__Work request__
Which lines below hold the word "triggers"? Report each one.

__Records for processing__
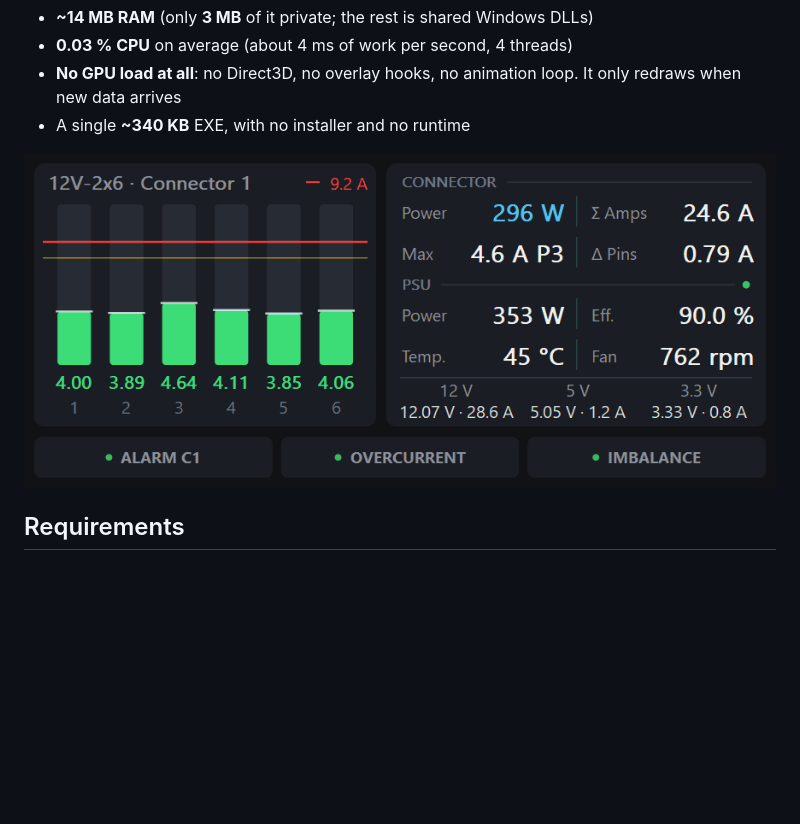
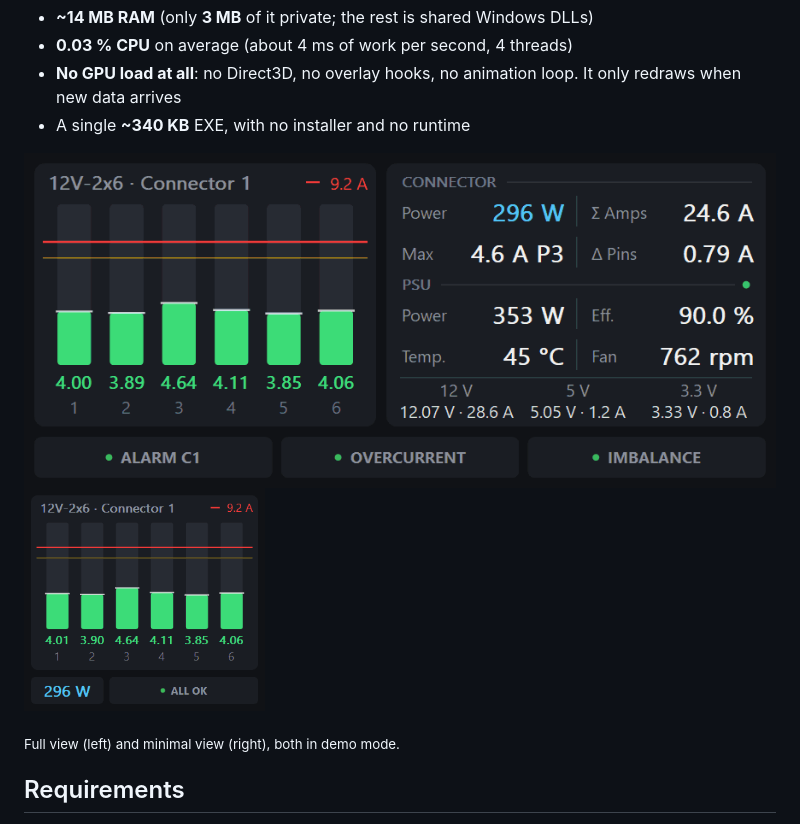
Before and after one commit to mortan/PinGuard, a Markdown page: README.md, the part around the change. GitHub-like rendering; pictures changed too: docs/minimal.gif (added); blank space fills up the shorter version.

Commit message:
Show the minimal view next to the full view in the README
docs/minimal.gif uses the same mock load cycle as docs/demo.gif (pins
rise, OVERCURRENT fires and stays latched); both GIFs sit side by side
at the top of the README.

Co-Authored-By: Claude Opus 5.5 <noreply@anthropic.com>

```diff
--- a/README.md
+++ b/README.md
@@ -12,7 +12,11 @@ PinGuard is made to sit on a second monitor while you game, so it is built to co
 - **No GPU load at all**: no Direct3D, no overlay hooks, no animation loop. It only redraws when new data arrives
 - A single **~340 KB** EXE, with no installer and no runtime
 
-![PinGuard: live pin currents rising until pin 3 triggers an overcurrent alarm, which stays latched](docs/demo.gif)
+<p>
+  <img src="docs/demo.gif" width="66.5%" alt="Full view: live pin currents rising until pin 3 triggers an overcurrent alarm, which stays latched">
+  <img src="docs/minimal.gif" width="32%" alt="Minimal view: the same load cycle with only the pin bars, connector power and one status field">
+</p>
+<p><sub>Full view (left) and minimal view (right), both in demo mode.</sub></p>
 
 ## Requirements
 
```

__Task output__
-![PinGuard: live pin currents rising until pin 3 triggers an overcurrent alarm, which stays latched](docs/demo.gif)
+  <img src="docs/demo.gif" width="66.5%" alt="Full view: live pin currents rising until pin 3 triggers an overcurrent alarm, which stays latched">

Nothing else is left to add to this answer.